The squadron were rapidly deployed to the region on 28 July to conduct rescue operations via boat and helicopter over the course of four days.
The team, which comprised 23 Special Operators, assisted by Callie, the Department of Defense’s (DOD) only certified search and rescue dog, also coordinated 29 rotary aircraft missions, recovered four bodies, and helped direct operations that led to the rescue or assistance of 40 more people.
“We found out about the situation Thursday morning at approximately 08:10 hrs,” said Major Ian Williams, 123rd STS Commander. “Before we had our tasking to respond, we started having our initial team show up to the squadron to prepare gear in the event that we would have to push out and support. We were officially told to support around 09:00 hrs and were out the door by 10:00 hrs.
Once called out, 17 STS members were deployed at ground level in boats and trucks, while six members and Callie departed onboard helicopters provided by the Kentucky Army National Guard’s (ANG) 63 Theater Aviation Brigade.
“Our success at the 123rd STS wouldn’t be possible without our mission support folks,” Williams added. “They’re the first to arrive at the unit when something happens because they know that the vehicles, boats, communication equipment and resupply coordination are make-or-break elements of this sort of mission.”

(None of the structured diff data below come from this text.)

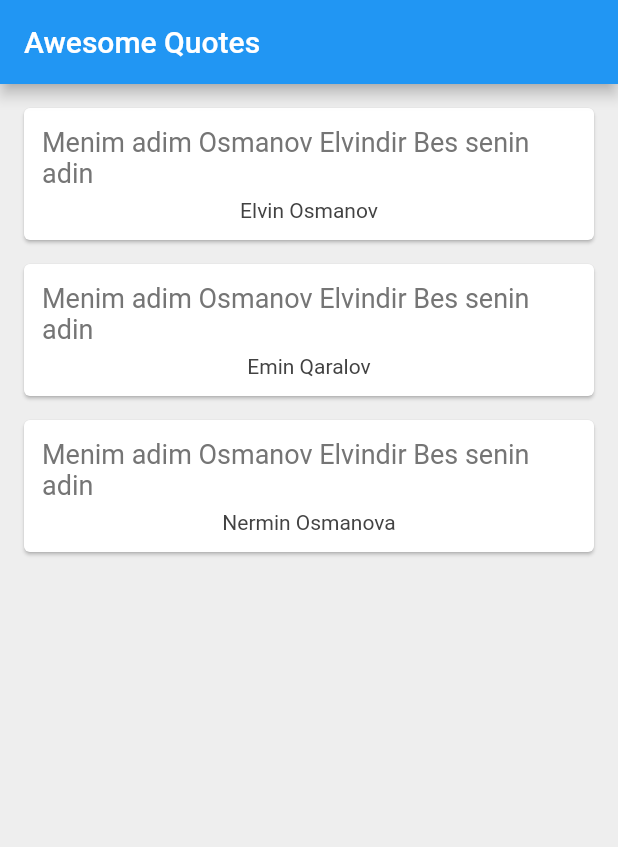
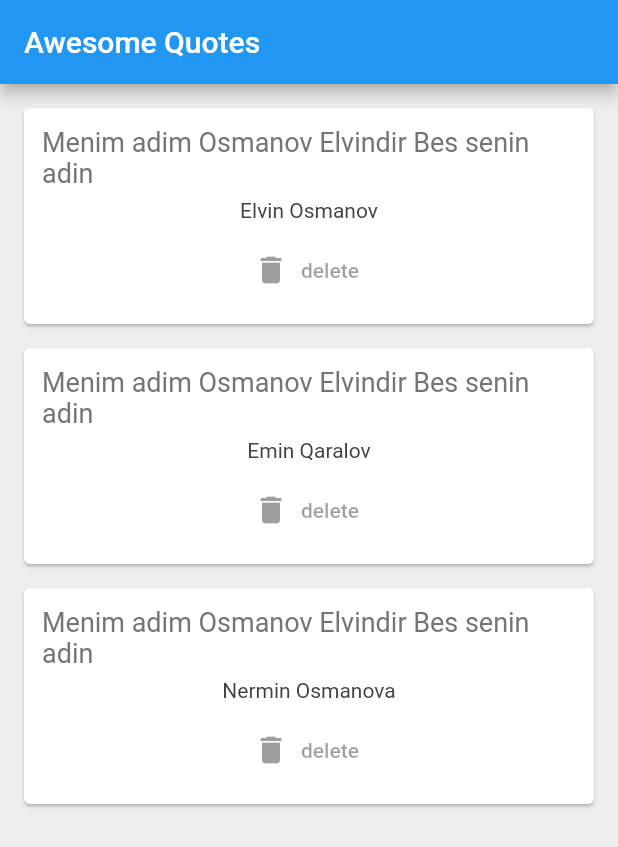
Before and after one commit to elvinosmanov/FlutterApp, a Flutter app: the screen it shows after launch, on a phone screen of 412 x 824 dp. Shown: the top 847 px of the screen. Run offline on Flutter 3.47's test engine with Material 2 defaults, Android fonts, the phone set to English and light mode, and no system bars.

Commit message:
functions as a parameter

```diff
--- a/demoApp/lib/QuoteCard.dart
+++ b/demoApp/lib/QuoteCard.dart
@@ -3,7 +3,8 @@ import 'quote.dart';
 
 class QuoteCard extends StatelessWidget {
   final Quote quote;
-  QuoteCard({this.quote});
+  Function delete;
+  QuoteCard({this.quote, Function delete});
 
   @override
   Widget build(BuildContext context) {
@@ -31,6 +32,13 @@ class QuoteCard extends StatelessWidget {
                 fontSize: 14.0,
               ),
             ),
+            SizedBox(
+              height: 8.0,
+            ),
+            FlatButton.icon(
+                onPressed: delete,
+                icon: Icon(Icons.delete),
+                label: Text("delete"))
           ],
         ),
       ),
--- a/demoApp/lib/main.dart
+++ b/demoApp/lib/main.dart
@@ -35,7 +35,15 @@ class _QuoteListState extends State<QuoteList> {
       ),
       body: Column(
         crossAxisAlignment: CrossAxisAlignment.start,
-        children: quotes.map((quote) => QuoteCard(quote: quote)).toList(),
+        children: quotes
+            .map((quote) => QuoteCard(
+                quote: quote,
+                delete: () {
+                  setState(() {
+                    quotes.remove(quote);
+                  });
+                }))
+            .toList(),
       ),
     );
   }
```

The rescue mission was a joint effort involving multiple agencies and civilian volunteer groups, including the Kentucky State Police and Army National Guard troops from Kentucky, Tennessee and West Virginia. Two Kentucky ANG medevac crews left the Frankfort 28 July to augment Kentucky aviation assets already in the area, while Tennessee guard units sent five UH-60 Black Hawk helicopters and crews, and West Virginia guard units contributed two Black Hawk helicopters, two UH-72 Lakota aircraft with hoist capability and 14 Soldiers.
The floods in eastern Kentucky, caused by an onslaught of torrential rain over the past week, has now claimed the lives of at least 37 people, including four children, and has resulted in significant property damage. Governor Andy Beshear warned on Monday that more dangerous weather was expected this week.
LifeFlight Australia also supported flood relief efforts in New South Wales earlier this year.